- An organization asks for sensitive personal information, such as a full Social Security number.
- A tech support person, who proactively contacted you, asks for access to their computer. (Note: It’s ok to allow access to your computer if you called a trusted tech support service for help.)
- An organization’s website address, email address, or phone number is different from what you’ve seen before.
- An email or message has a significant number of uncommon spelling and grammar mistakes.
Know how to react when something feels fishy
If you get a suspicious email, text, online prompt, or message:
1. Don’t panic or make rush decisions. Remember trustworthy organizations or friends wouldn’t pressure you to send money, provide personal details, or access your computer online.
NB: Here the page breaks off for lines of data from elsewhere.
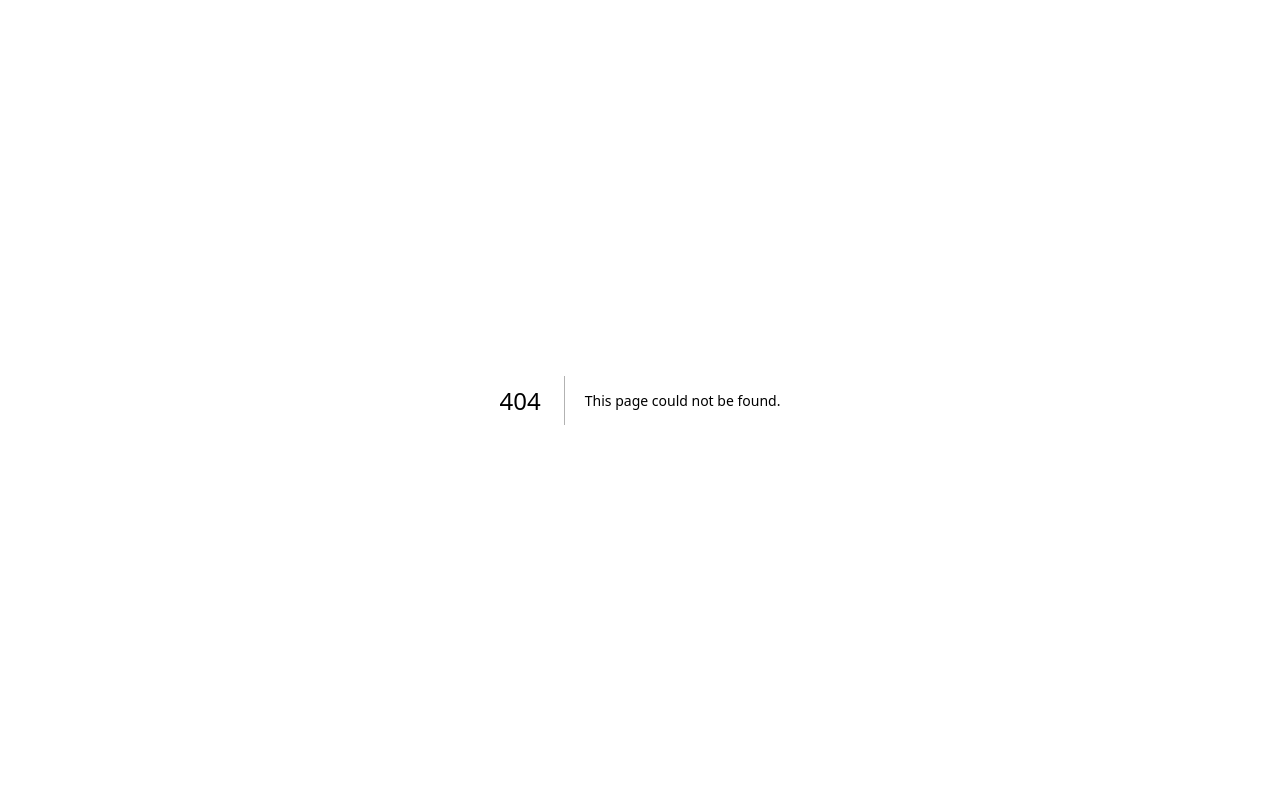
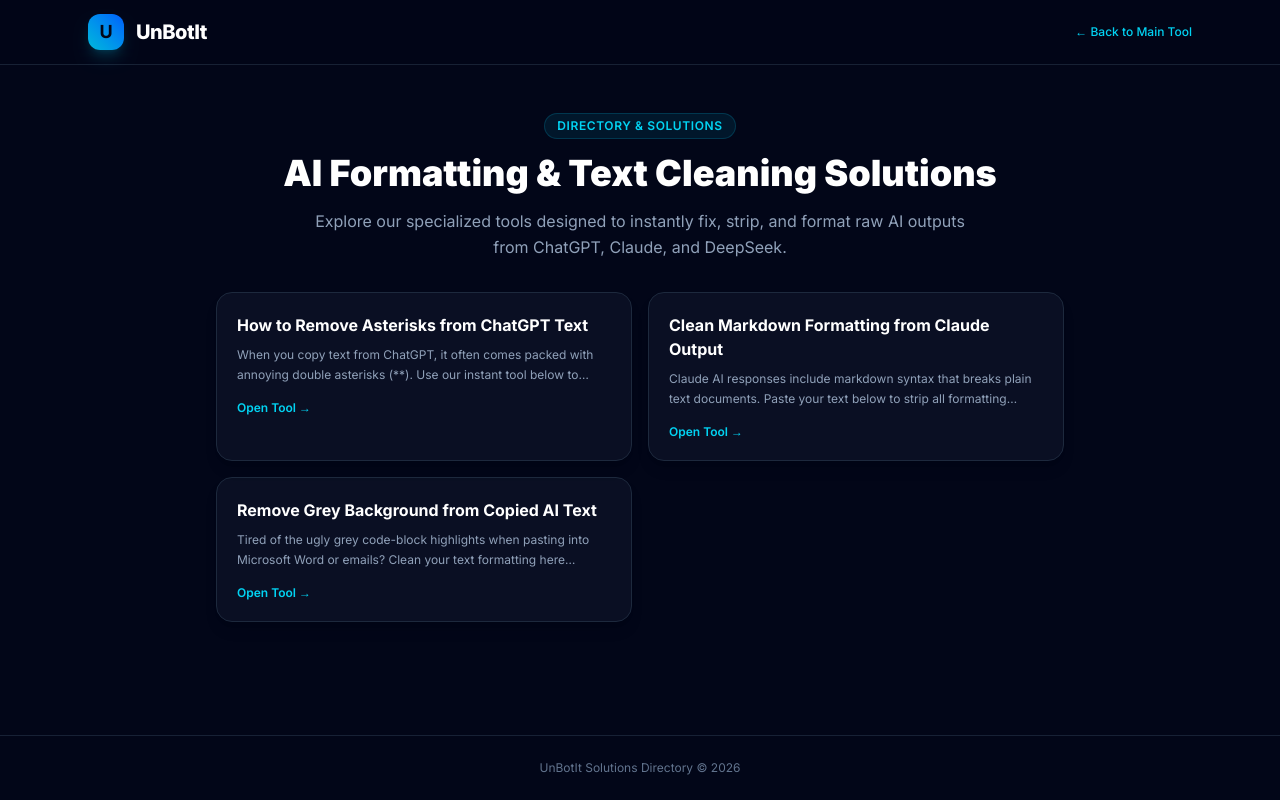
Before and after one commit to chromadreamstudio-netizen/unbotit, a Next.js app: page /clean in a window 1280 px wide. Before the commit this address had no page. Built offline with nearby package versions, Linux system fonts and the light colour scheme.

Commit message:
feat: add programmatic solutions hub index page and header navigation link

```diff
--- /dev/null
+++ b/app/clean/page.tsx
@@ -0,0 +1,64 @@
+import Link from 'next/link';
+import { programmaticPages } from '@/data/keywords';
+
+export default function CleanIndexPage() {
+  return (
+    <div className="min-h-screen bg-slate-950 text-slate-100 flex flex-col font-sans selection:bg-cyan-500 selection:text-slate-950">
+      {/* Navigation */}
+      <header className="border-b border-slate-800/80 bg-slate-950/60 backdrop-blur-md sticky top-0 z-10">
+        <div className="max-w-6xl mx-auto px-4 sm:px-6 h-16 flex items-center justify-between">
+          <Link href="/" className="flex items-center gap-3">
+            <div className="w-9 h-9 rounded-xl bg-gradient-to-tr from-cyan-500 to-blue-600 flex items-center justify-center font-bold text-slate-950 shadow-lg shadow-cyan-500/20 text-lg">
+              U
+            </div>
+            <span className="text-xl font-extrabold tracking-tight text-white">UnBotIt</span>
+          </Link>
+          <Link href="/" className="text-xs font-medium text-cyan-400 hover:underline">
+            ← Back to Main Tool
+          </Link>
+        </div>
+      </header>
+
+      {/* Main Content */}
+      <main className="flex-1 max-w-4xl w-full mx-auto px-4 sm:px-6 py-12 flex flex-col gap-8">
+        <div className="text-center flex flex-col gap-3">
+          <span className="text-xs font-semibold uppercase tracking-wider text-cyan-400 bg-cyan-500/10 px-3 py-1 rounded-full border border-cyan-500/20 self-center">
+            Directory & Solutions
+          </span>
+          <h1 className="text-3xl sm:text-4xl font-black text-white leading-tight">
+            AI Formatting & Text Cleaning Solutions
+          </h1>
+          <p className="text-slate-400 text-sm sm:text-base max-w-2xl mx-auto leading-relaxed">
+            Explore our specialized tools designed to instantly fix, strip, and format raw AI outputs from ChatGPT, Claude, and DeepSeek.
+          </p>
+        </div>
+
+        {/* Grid of Solutions */}
+        <div className="grid grid-cols-1 sm:grid-cols-2 gap-4">
+          {programmaticPages.map((page) => (
+            <Link
+              key={page.slug}
+              href={`/clean/${page.slug}`}
+              className="bg-slate-900/60 border border-slate-800 hover:border-cyan-500/50 p-5 rounded-2xl transition-all flex flex-col gap-2 group shadow-lg"
+            >
+              <h2 className="font-bold text-white group-hover:text-cyan-400 transition-colors text-base">
+                {page.heading}
+              </h2>
+              <p className="text-xs text-slate-400 line-clamp-2 leading-relaxed">
+                {page.introText}
+              </p>
+              <span className="text-xs text-cyan-400 font-semibold mt-2 flex items-center gap-1 group-hover:translate-x-1 transition-transform">
+                Open Tool →
+              </span>
+            </Link>
+          ))}
+        </div>
+      </main>
+
+      {/* Footer */}
+      <footer className="border-t border-slate-800/80 py-6 text-center text-xs text-slate-500">
+        UnBotIt Solutions Directory © {new Date().getFullYear()}
+      </footer>
+    </div>
+  );
+}
--- a/app/page.tsx
+++ b/app/page.tsx
@@ -96,6 +96,9 @@ Feel free to check out [our website](https://unbotit.com) for more details!`;
           </div>
 
           <div className="flex items-center gap-5">
+            <a href="/clean" className="text-xs sm:text-sm text-cyan-400 font-semibold hover:text-cyan-300 transition-colors flex items-center gap-1">
+              ⚡ Solutions Hub
+            </a>
             <a href="#features" className="text-xs sm:text-sm text-slate-400 hover:text-white transition-colors">
               Features
             </a>
```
2. Get more information. Find out if the message you received is legitimate by contacting the organization or individual through a verified email or phone number, like a customer service helpline. You can also check independent review websites—such as the Better Business Bureau and Charity Navigator—to see if an organization is listed and has good ratings. And, if you receive communication from the Social Security Administration, you can verify whether it’s real by calling 1-800-772-1213.
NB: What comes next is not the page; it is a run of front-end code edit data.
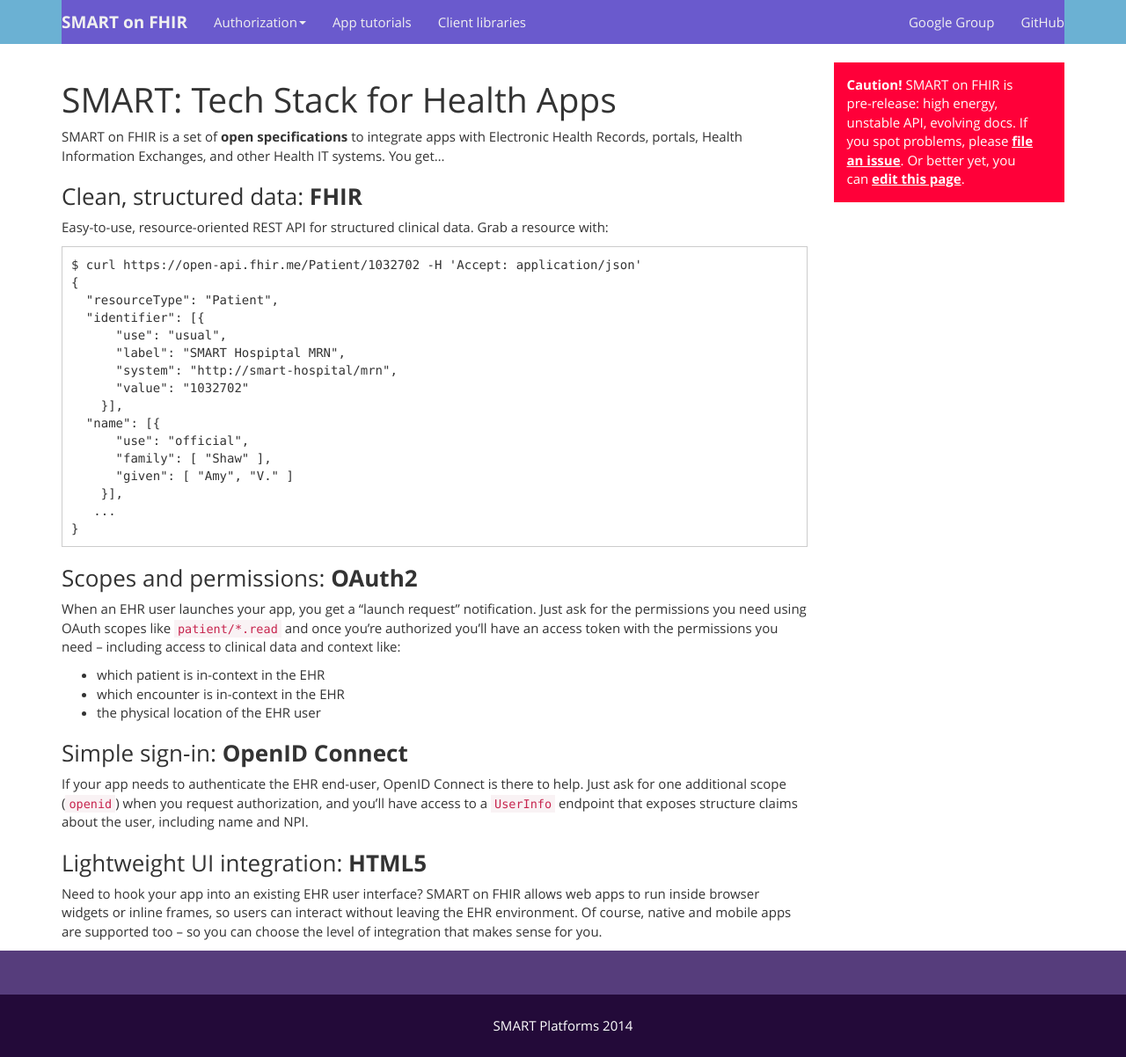
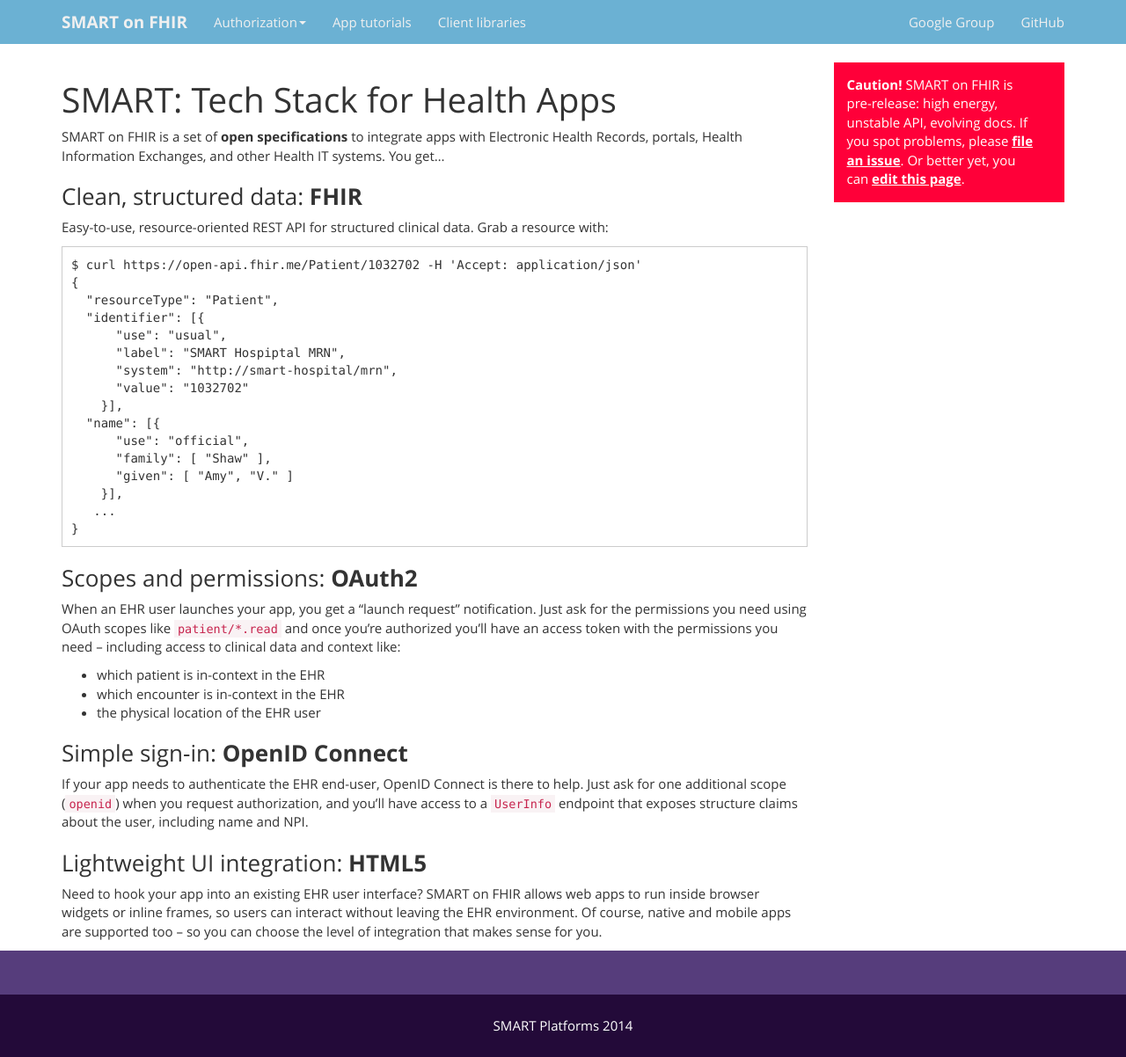
Before and after one commit to smart-on-fhir/smart-on-fhir.github.io, a Jekyll site: the page built from index.md, in a window 1280 px wide. Shown: the whole page at 88% size. Built offline with Jekyll 4.4.1, drawn with Linux system fonts in a browser that asks for light colours; Markdown is read by kramdown in place of the engine named in the settings.

Commit message:
Update smart-on-fhir-docs.css

```diff
--- a/assets/css/smart-on-fhir-docs.css
+++ b/assets/css/smart-on-fhir-docs.css
@@ -13,7 +13,7 @@
   border-left: 1px solid black;
 }
 
-.bs-navbar-collapse {
+.bs-navbar-collapse.in {
   background: slateblue;
 
 }
```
3. Ask for help. Ask a family member, a trusted friend, or AARP’s Fraud Watch Network™ helpline (1-800-677-1116) to help you decide if you need help understanding the message or whether to respond to it. The AARP helpline is a toll-free service that provides guidance for older adults around financial scams and is available from 8 am to 8 pm ET, Monday - Friday.
What to do if it happens to you
We all want to feel capable and self-sufficient. But being contacted by a scammer—or even being scammed—can happen to anyone. Countless “senior scams” go unreported because older adults are embarrassed or don’t know who to call—until it’s too late. Unfortunately, in most cases, the scammers aren’t caught. But moving quickly will help you minimize the damage.
If you or someone you know falls victim to a scam, here’s what to do next:
- Remember that it could happen to anyone. You are a victim of a crime, and you shouldn’t feel embarrassed or ashamed about it.
- Report the incident to your local police and the Federal Trade Commission (FTC). Gather any information you have about the scam, including emails, text messages, screen grabs, etc. to provide to the authorities. Reporting incidents to the FTC can sometimes help you recover losses and it helps others avoid similar scams.
- If Social Security numbers were captured, alert Social Security and all three credit bureaus.
- If bank information was exposed, contact your bank.
Together, we can minimize the scammers
With many of us spending more online, it’s more likely that a scam artist will cross our paths. However, if we know what to look for and continue to report scams to the authorities, we’ll be able to beat them at their own game.